(Beginning of Available data)

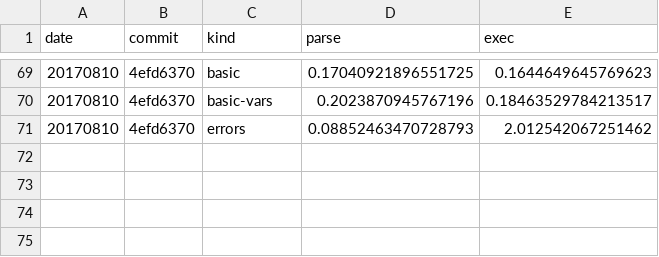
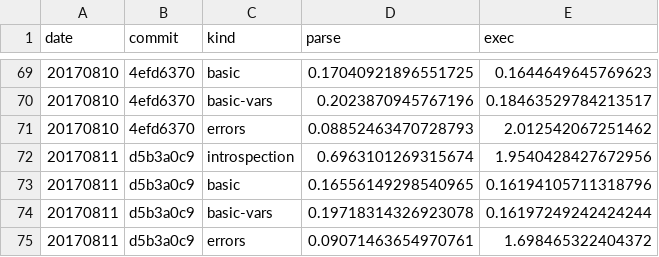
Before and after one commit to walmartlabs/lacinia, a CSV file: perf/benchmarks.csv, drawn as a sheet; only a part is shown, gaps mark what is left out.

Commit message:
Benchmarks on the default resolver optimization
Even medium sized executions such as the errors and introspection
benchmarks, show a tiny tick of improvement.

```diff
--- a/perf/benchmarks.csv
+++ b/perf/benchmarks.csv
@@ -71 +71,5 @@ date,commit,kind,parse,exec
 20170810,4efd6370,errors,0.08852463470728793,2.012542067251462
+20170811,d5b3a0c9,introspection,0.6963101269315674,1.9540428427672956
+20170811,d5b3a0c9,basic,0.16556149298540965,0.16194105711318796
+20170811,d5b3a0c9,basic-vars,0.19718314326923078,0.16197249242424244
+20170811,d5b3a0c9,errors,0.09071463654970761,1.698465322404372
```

(End of Available data)

Print out every entry above without changing a word, and leave out the pictures.

- [Response area]
Before and after one commit to walmartlabs/lacinia, a CSV file: perf/benchmarks.csv, drawn as a sheet; only a part is shown, gaps mark what is left out.

Commit message:
Benchmarks on the default resolver optimization
Even medium sized executions such as the errors and introspection
benchmarks, show a tiny tick of improvement.

```diff
--- a/perf/benchmarks.csv
+++ b/perf/benchmarks.csv
@@ -71 +71,5 @@ date,commit,kind,parse,exec
 20170810,4efd6370,errors,0.08852463470728793,2.012542067251462
+20170811,d5b3a0c9,introspection,0.6963101269315674,1.9540428427672956
+20170811,d5b3a0c9,basic,0.16556149298540965,0.16194105711318796
+20170811,d5b3a0c9,basic-vars,0.19718314326923078,0.16197249242424244
+20170811,d5b3a0c9,errors,0.09071463654970761,1.698465322404372
```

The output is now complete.